What to produce: No pictures are to be included when the entries below are reproduced exactly.

-- Available records follows --

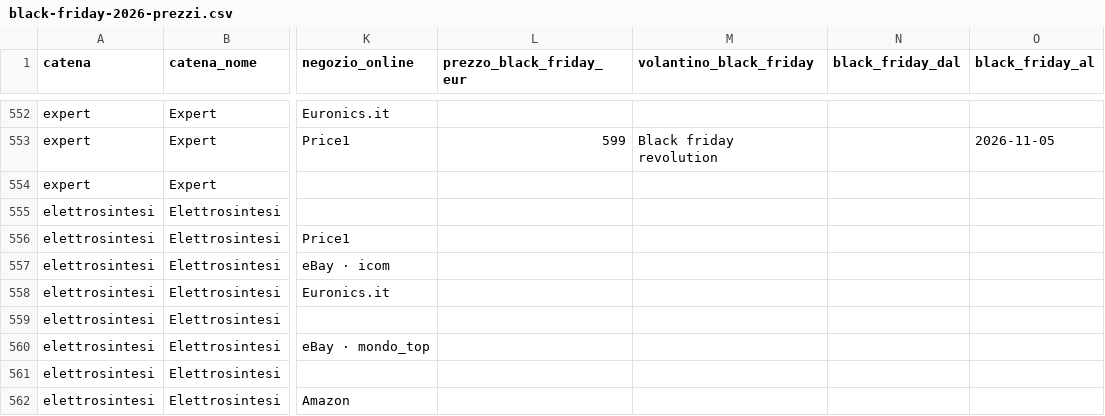
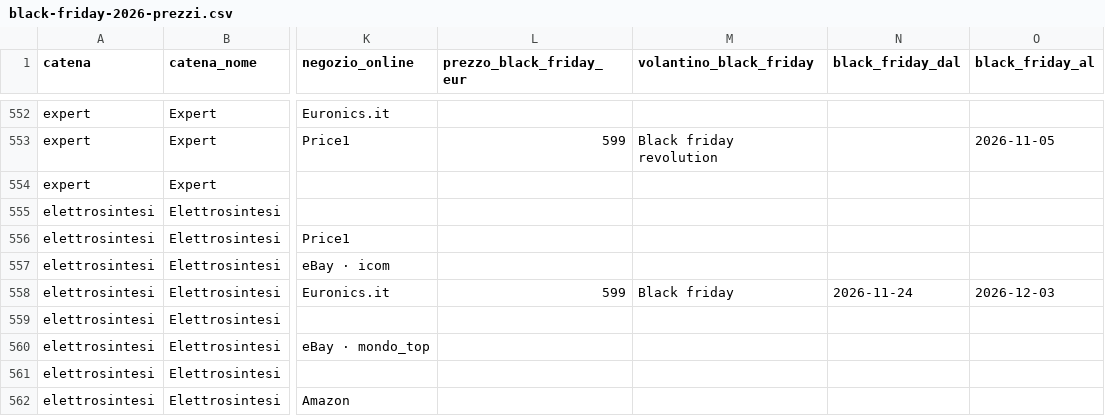
Before and after one commit to lgdesignee/osservatorio-falsi-sconti, a CSV file: data/black-friday-2026-prezzi.csv, drawn as a sheet; only a part is shown, gaps mark what is left out; the diff covers the shown part only; the diff names each change by its address in the sheet, - before the commit and + after, or states it on an @@ line.

```diff
--- a/data/black-friday-2026-prezzi.csv
+++ b/data/black-friday-2026-prezzi.csv
-L558 (prezzo_black_friday_eur): (empty)
+L558 (prezzo_black_friday_eur): 599
-M558 (volantino_black_friday): (empty)
+M558 (volantino_black_friday): Black friday
-N558 (black_friday_dal): (empty)
+N558 (black_friday_dal): 2026-11-24
-O558 (black_friday_al): (empty)
+O558 (black_friday_al): 2026-12-03
```
Also changed, not shown: 1 added row, 1 removed row, 2 moved rows and 120 edited cells elsewhere in this file, data/casi.csv, data/catene.csv, 2 other files.
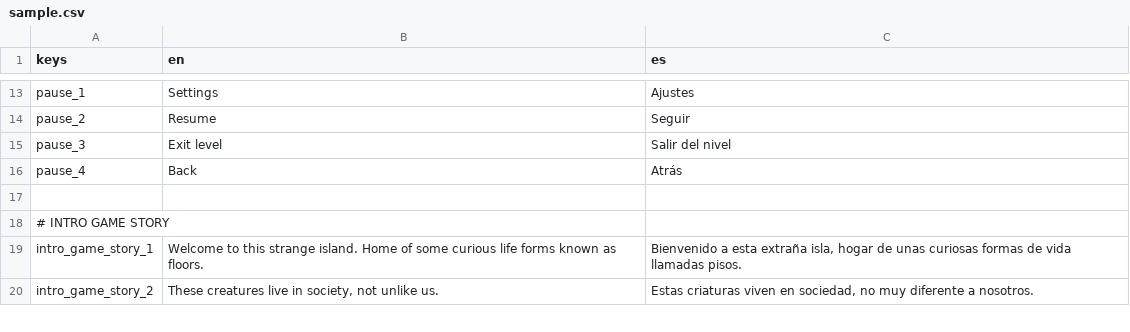
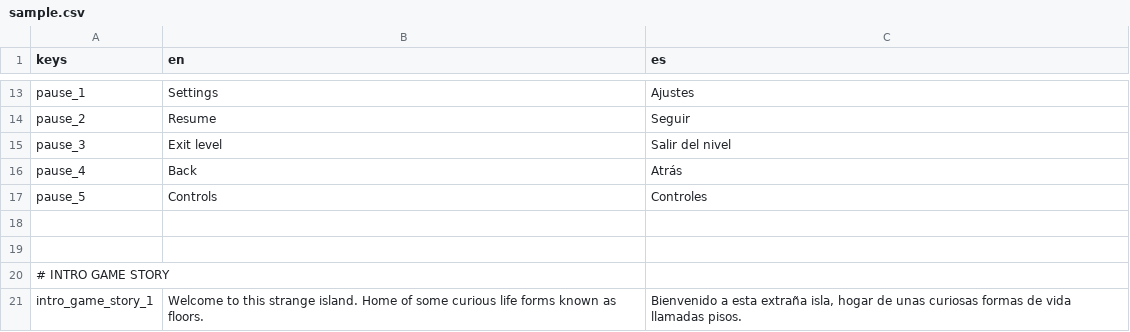
Before and after one commit to EricElMagenta/TowerSquared, a CSV file: sample.csv, drawn as a sheet; only a part is shown, gaps mark what is left out; the shorter side is filled out with more unchanged rows.

Commit message:
Terminado menú de opciones. Se agregó una pantalla para ver los controles.

```diff
--- a/sample.csv
+++ b/sample.csv
@@ -16,2 +16,4 @@ pause_3,Exit level,Salir del nivel
 pause_4,Back,Atrás
+pause_5,Controls,Controles
+,,
 ,,
```
Also changed, not shown: 18 other files.
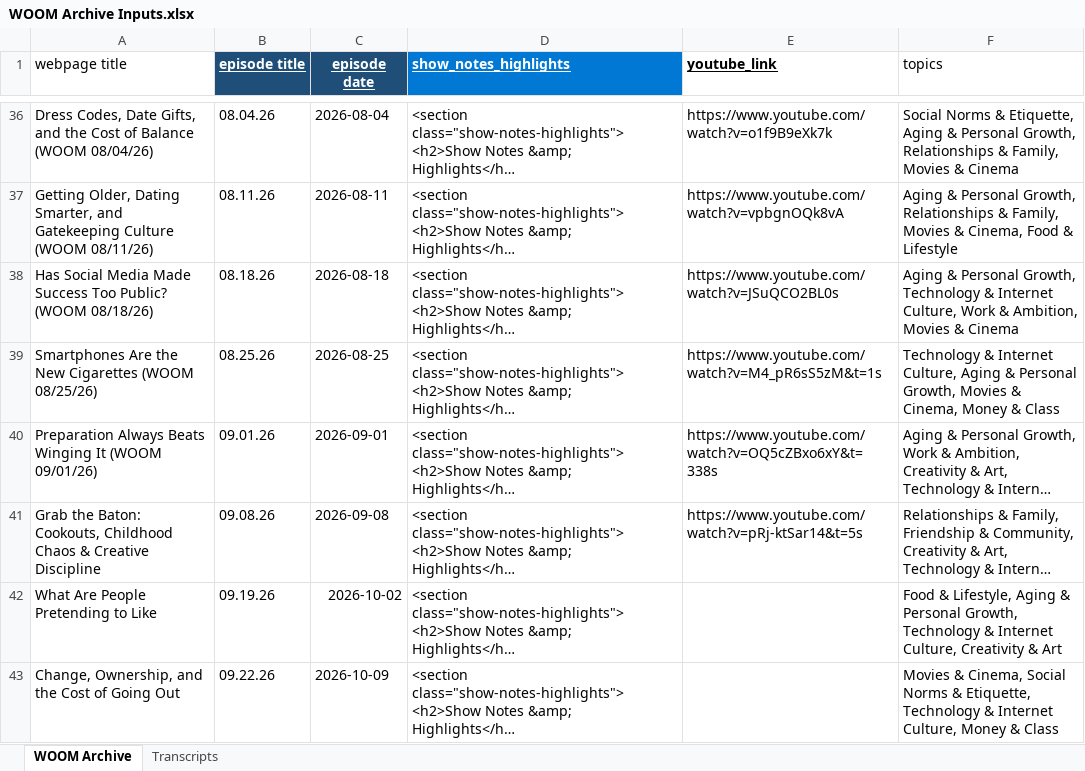
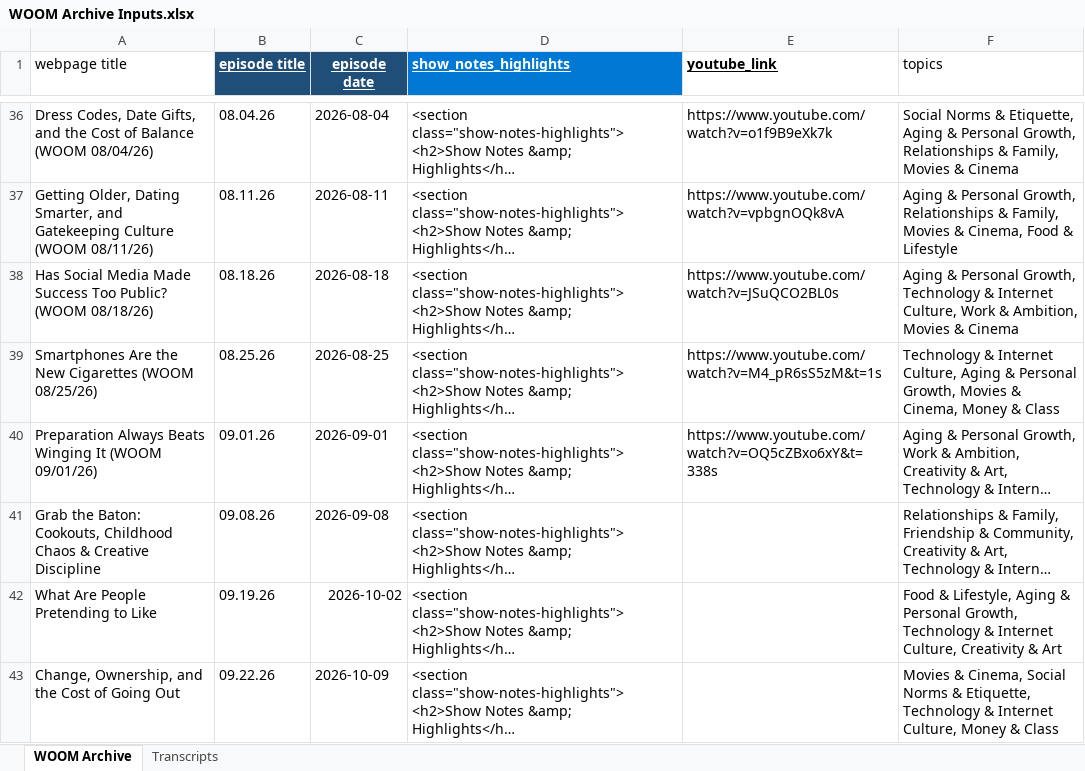
Before and after one commit to dariuscthomas-dotcom/Outthetrunkpodcast, an Excel workbook: WOOM Archive Inputs.xlsx, sheet WOOM Archive, drawn as a sheet; only a part is shown, gaps mark what is left out; long unchanged cells end in …; values as stored, in another font and other column widths than the file's, no borders; the diff names each change by its address in the sheet, - before the commit and + after, or states it on an @@ line.

Commit message:
Update site layout, host hierarchy, and archives

```diff
--- a/WOOM Archive Inputs.xlsx (sheet WOOM Archive)
+++ b/WOOM Archive Inputs.xlsx (sheet WOOM Archive)
-E41 (youtube_link): https://www.youtube.com/watch?v=pRj-ktSar14&t=5s
+E41 (youtube_link): (empty)
```
Also changed, not shown: 2 other files.
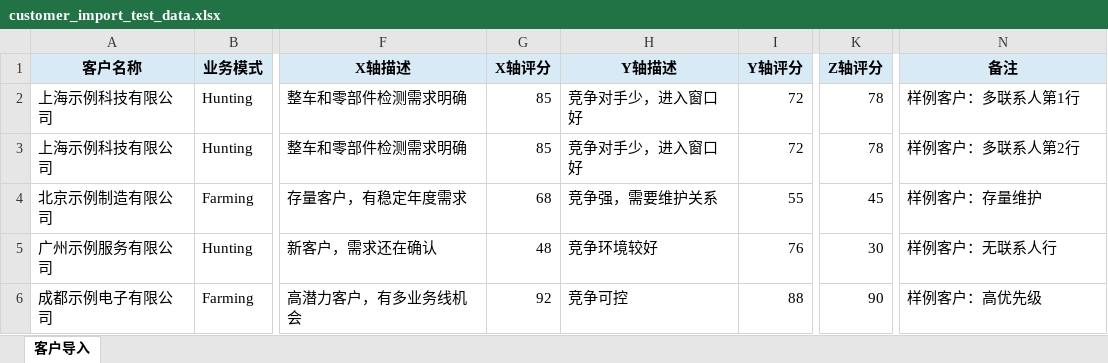
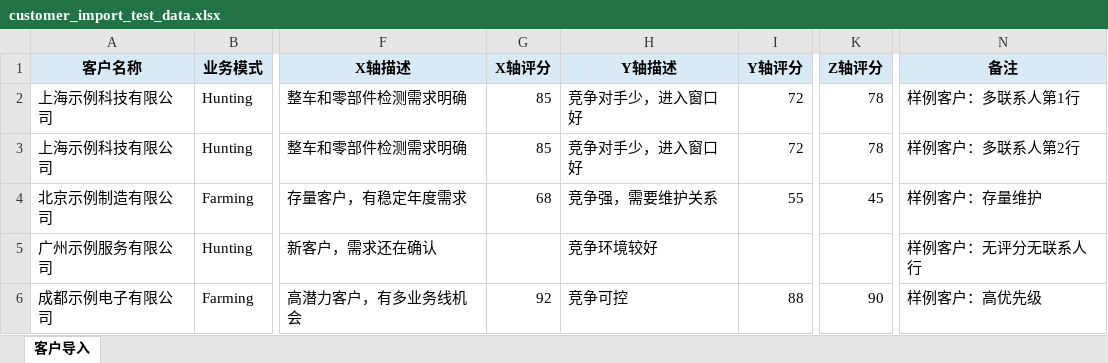
Before and after one commit to helanzhubenben/winC, an Excel workbook: docs/templates/customer_import_test_data.xlsx, sheet 客户导入, drawn as a sheet; only a part is shown, gaps mark what is left out; values as stored, in another font and other column widths than the file's, no borders; the diff names each change by its address in the sheet, - before the commit and + after, or states it on an @@ line.

```diff
--- a/docs/templates/customer_import_test_data.xlsx (sheet 客户导入)
+++ b/docs/templates/customer_import_test_data.xlsx (sheet 客户导入)
-G5 (X轴评分): 48
+G5 (X轴评分): (empty)
-I5 (Y轴评分): 76
+I5 (Y轴评分): (empty)
-K5 (Z轴评分): 30
+K5 (Z轴评分): (empty)
-N5 (备注): 样例客户：无联系人行
+N5 (备注): 样例客户：无评分无联系人行
```
Also changed, not shown: docs/templates/customer_import_template.xlsx, 3 other files.
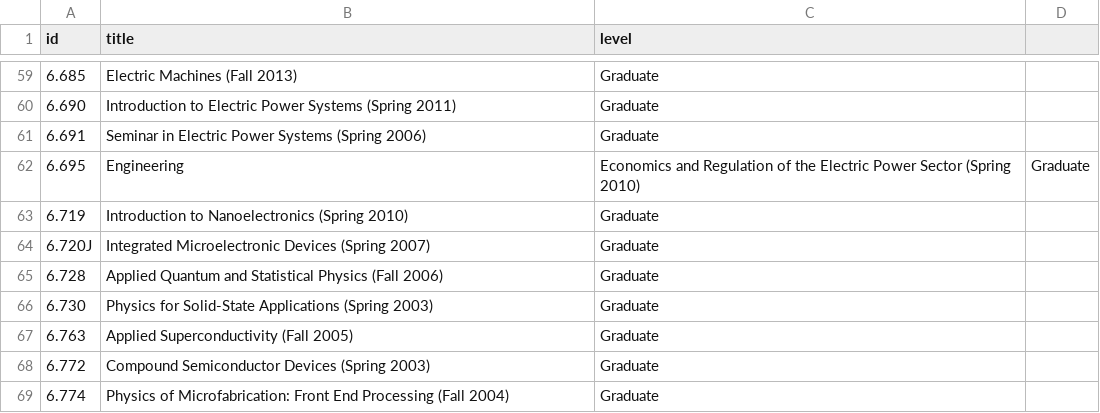
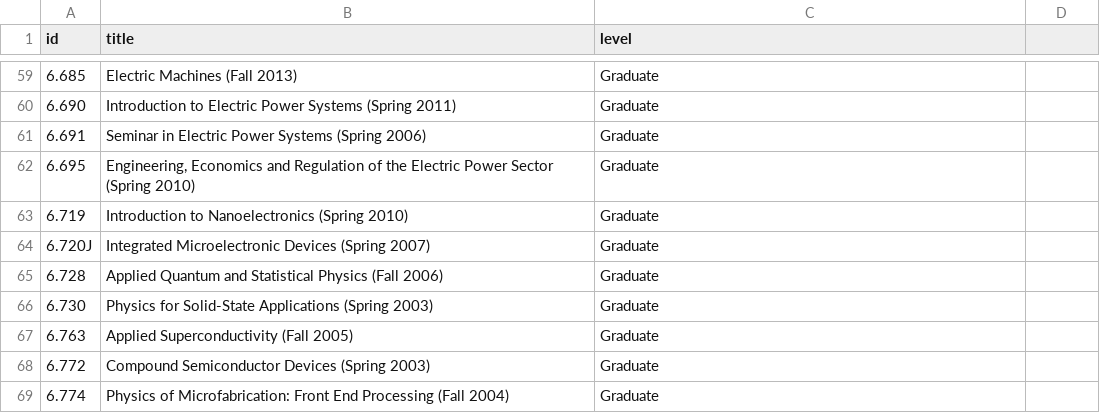
Before and after one commit to rubymonstas-zurich/students-csv, a CSV file: lectures.csv, drawn as a sheet; only a part is shown, gaps mark what is left out.

Commit message:
quote cells that corrupted CSV structure in `lectures.csv`

```diff
--- a/lectures.csv
+++ b/lectures.csv
@@ -61,3 +61,3 @@ id,title,level
 6.691,Seminar in Electric Power Systems (Spring 2006),Graduate
-6.695,Engineering, Economics and Regulation of the Electric Power Sector (Spring 2010),Graduate
+6.695,"Engineering, Economics and Regulation of the Electric Power Sector (Spring 2010)",Graduate
 6.719,Introduction to Nanoelectronics (Spring 2010),Graduate
```
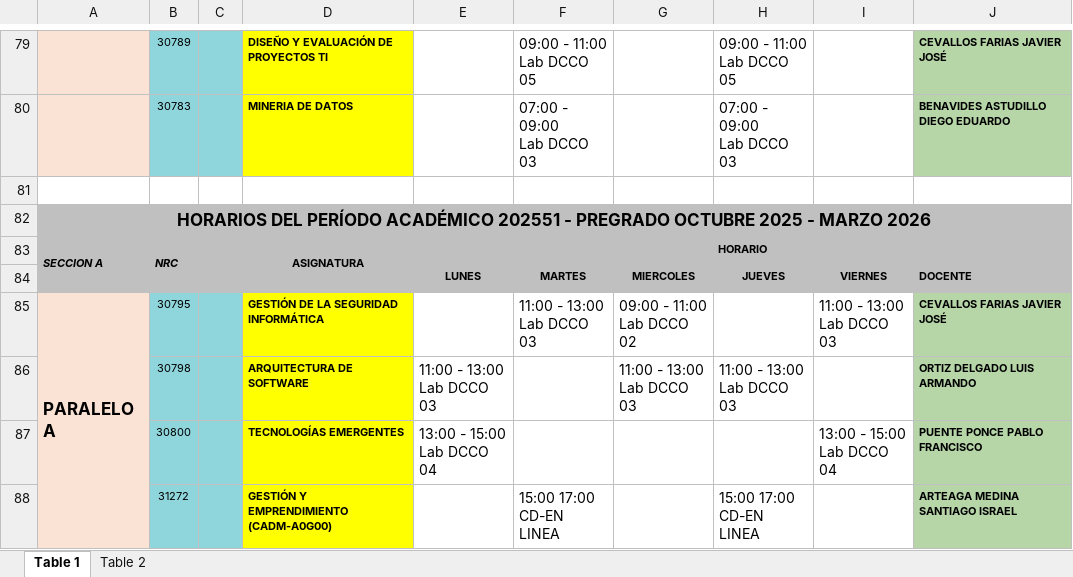
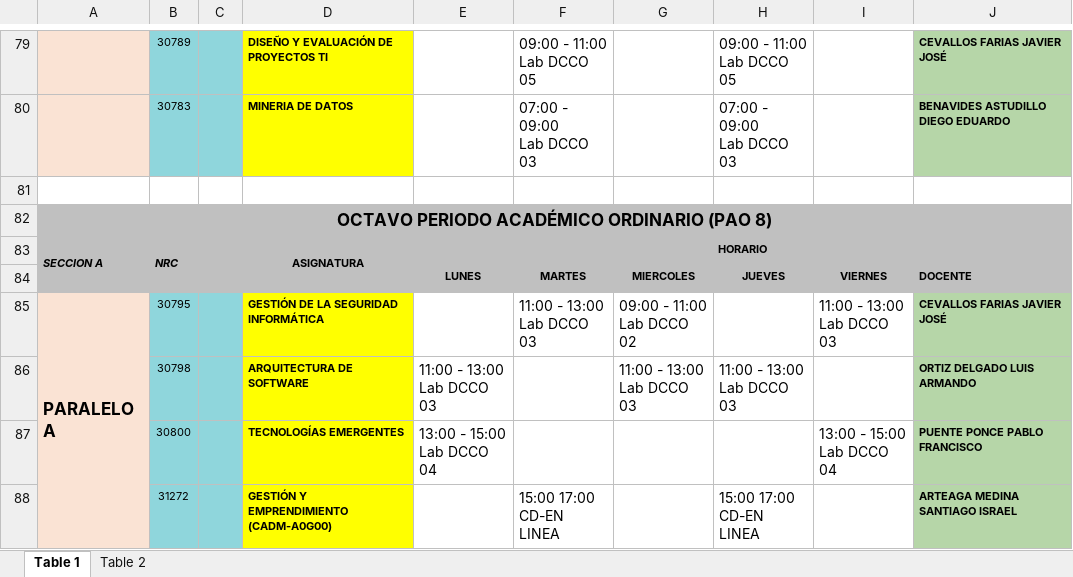
Before and after one commit to AndresPantoja004/api-shedsync, an Excel workbook: database/horarios/HORARIO_ITIJ_202551.xlsx, sheet Table 1, drawn as a sheet; only a part is shown, gaps mark what is left out; values as stored, in another font and other column widths than the file's, no borders; the diff names each change by its address in the sheet, - before the commit and + after, or states it on an @@ line.

```diff
--- a/database/horarios/HORARIO_ITIJ_202551.xlsx (sheet Table 1)
+++ b/database/horarios/HORARIO_ITIJ_202551.xlsx (sheet Table 1)
-A82: HORARIOS DEL PERÍODO ACADÉMICO 202551 - PREGRADO OCTUBRE 2025 - MARZO 2026
+A82: OCTAVO PERIODO ACADÉMICO ORDINARIO (PAO 8)
```
Also changed, not shown: 25 other files.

-- Available records concluded --

Output for this exercise:
Before and after one commit to lgdesignee/osservatorio-falsi-sconti, a CSV file: data/black-friday-2026-prezzi.csv, drawn as a sheet; only a part is shown, gaps mark what is left out; the diff covers the shown part only; the diff names each change by its address in the sheet, - before the commit and + after, or states it on an @@ line.

```diff
--- a/data/black-friday-2026-prezzi.csv
+++ b/data/black-friday-2026-prezzi.csv
-L558 (prezzo_black_friday_eur): (empty)
+L558 (prezzo_black_friday_eur): 599
-M558 (volantino_black_friday): (empty)
+M558 (volantino_black_friday): Black friday
-N558 (black_friday_dal): (empty)
+N558 (black_friday_dal): 2026-11-24
-O558 (black_friday_al): (empty)
+O558 (black_friday_al): 2026-12-03
```
Also changed, not shown: 1 added row, 1 removed row, 2 moved rows and 120 edited cells elsewhere in this file, data/casi.csv, data/catene.csv, 2 other files.
Before and after one commit to EricElMagenta/TowerSquared, a CSV file: sample.csv, drawn as a sheet; only a part is shown, gaps mark what is left out; the shorter side is filled out with more unchanged rows.

Commit message:
Terminado menú de opciones. Se agregó una pantalla para ver los controles.

```diff
--- a/sample.csv
+++ b/sample.csv
@@ -16,2 +16,4 @@ pause_3,Exit level,Salir del nivel
 pause_4,Back,Atrás
+pause_5,Controls,Controles
+,,
 ,,
```
Also changed, not shown: 18 other files.
Before and after one commit to dariuscthomas-dotcom/Outthetrunkpodcast, an Excel workbook: WOOM Archive Inputs.xlsx, sheet WOOM Archive, drawn as a sheet; only a part is shown, gaps mark what is left out; long unchanged cells end in …; values as stored, in another font and other column widths than the file's, no borders; the diff names each change by its address in the sheet, - before the commit and + after, or states it on an @@ line.

Commit message:
Update site layout, host hierarchy, and archives

```diff
--- a/WOOM Archive Inputs.xlsx (sheet WOOM Archive)
+++ b/WOOM Archive Inputs.xlsx (sheet WOOM Archive)
-E41 (youtube_link): https://www.youtube.com/watch?v=pRj-ktSar14&t=5s
+E41 (youtube_link): (empty)
```
Also changed, not shown: 2 other files.
Before and after one commit to helanzhubenben/winC, an Excel workbook: docs/templates/customer_import_test_data.xlsx, sheet 客户导入, drawn as a sheet; only a part is shown, gaps mark what is left out; values as stored, in another font and other column widths than the file's, no borders; the diff names each change by its address in the sheet, - before the commit and + after, or states it on an @@ line.

```diff
--- a/docs/templates/customer_import_test_data.xlsx (sheet 客户导入)
+++ b/docs/templates/customer_import_test_data.xlsx (sheet 客户导入)
-G5 (X轴评分): 48
+G5 (X轴评分): (empty)
-I5 (Y轴评分): 76
+I5 (Y轴评分): (empty)
-K5 (Z轴评分): 30
+K5 (Z轴评分): (empty)
-N5 (备注): 样例客户：无联系人行
+N5 (备注): 样例客户：无评分无联系人行
```
Also changed, not shown: docs/templates/customer_import_template.xlsx, 3 other files.
Before and after one commit to rubymonstas-zurich/students-csv, a CSV file: lectures.csv, drawn as a sheet; only a part is shown, gaps mark what is left out.

Commit message:
quote cells that corrupted CSV structure in `lectures.csv`

```diff
--- a/lectures.csv
+++ b/lectures.csv
@@ -61,3 +61,3 @@ id,title,level
 6.691,Seminar in Electric Power Systems (Spring 2006),Graduate
-6.695,Engineering, Economics and Regulation of the Electric Power Sector (Spring 2010),Graduate
+6.695,"Engineering, Economics and Regulation of the Electric Power Sector (Spring 2010)",Graduate
 6.719,Introduction to Nanoelectronics (Spring 2010),Graduate
```
Before and after one commit to AndresPantoja004/api-shedsync, an Excel workbook: database/horarios/HORARIO_ITIJ_202551.xlsx, sheet Table 1, drawn as a sheet; only a part is shown, gaps mark what is left out; values as stored, in another font and other column widths than the file's, no borders; the diff names each change by its address in the sheet, - before the commit and + after, or states it on an @@ line.

```diff
--- a/database/horarios/HORARIO_ITIJ_202551.xlsx (sheet Table 1)
+++ b/database/horarios/HORARIO_ITIJ_202551.xlsx (sheet Table 1)
-A82: HORARIOS DEL PERÍODO ACADÉMICO 202551 - PREGRADO OCTUBRE 2025 - MARZO 2026
+A82: OCTAVO PERIODO ACADÉMICO ORDINARIO (PAO 8)
```
Also changed, not shown: 25 other files.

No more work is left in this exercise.